### Prompt
Search the material and gather each line with "Software" in it.

### Records
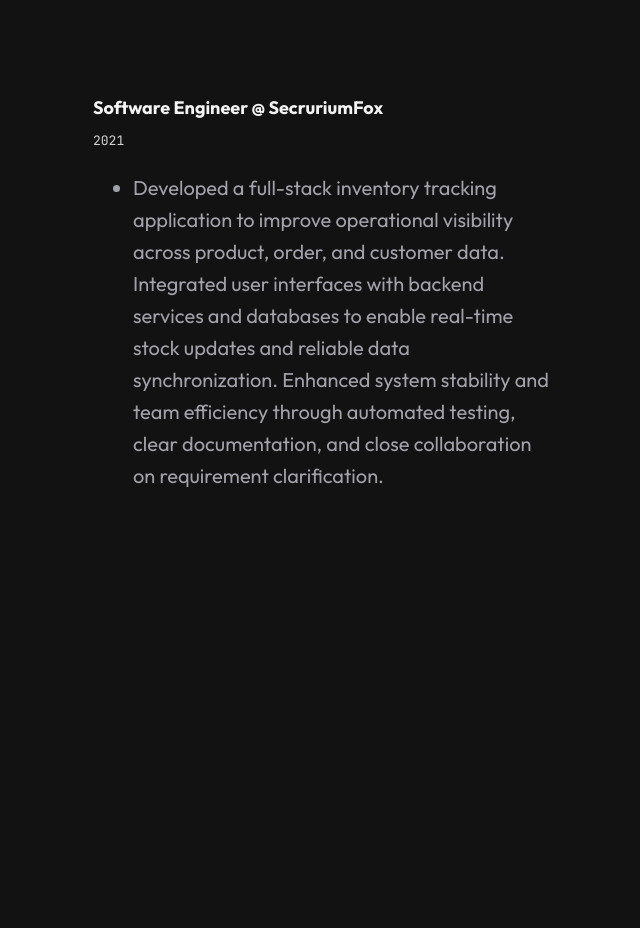
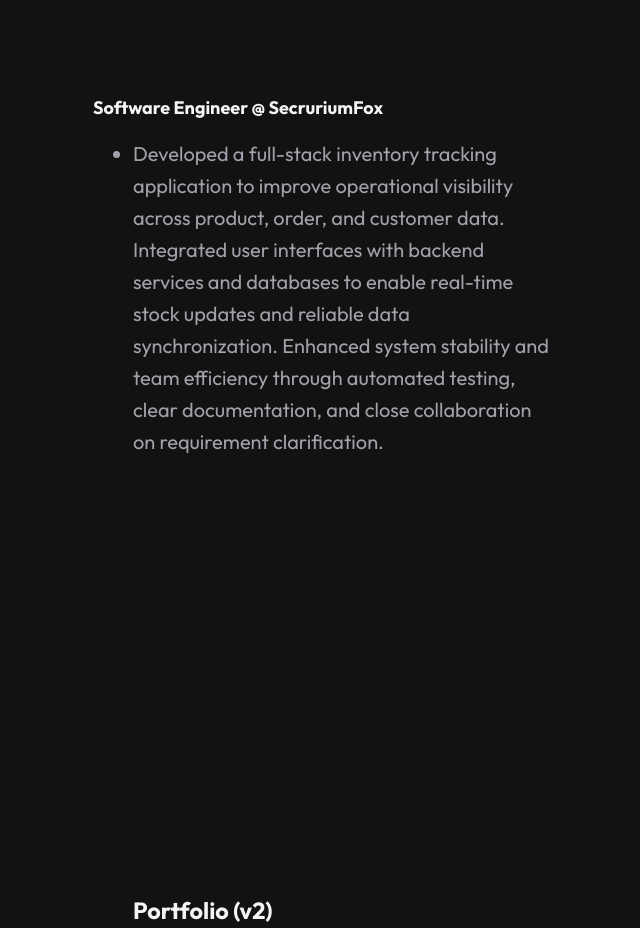
Before and after one commit to JyothsnaVellanki22/portfolio-v2, a React (Vite) app in the folder portfolio/: page / in a window 1280 px wide. Shown: the part 2381-3309 px from the top of the page, without its empty margins (567-1207 px from the left). Built offline with nearby package versions, Linux system fonts and the light colour scheme.

Commit message:
Remove date from Software Engineer experience
Removed the employment date for the Software Engineer position.

```diff
--- a/portfolio/src/components/Experience.jsx
+++ b/portfolio/src/components/Experience.jsx
@@ -21,7 +21,7 @@
                 </div>
                 <div className="job">
                     <h3>Software Engineer @ SecruriumFox</h3>
-                    <p className="range">2021</p>
+                    <p className="range"></p>
                     <ul>
                         <li>Developed a full-stack inventory tracking application to improve operational visibility across product, order, and customer data. Integrated user interfaces with backend services and databases to enable real-time stock updates and reliable data synchronization. Enhanced system stability and team efficiency through automated testing, clear documentation, and close collaboration on requirement clarification.</li>
                     </ul>
```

### Solution
Remove date from Software Engineer experience
Removed the employment date for the Software Engineer position.
                     <h3>Software Engineer @ SecruriumFox</h3>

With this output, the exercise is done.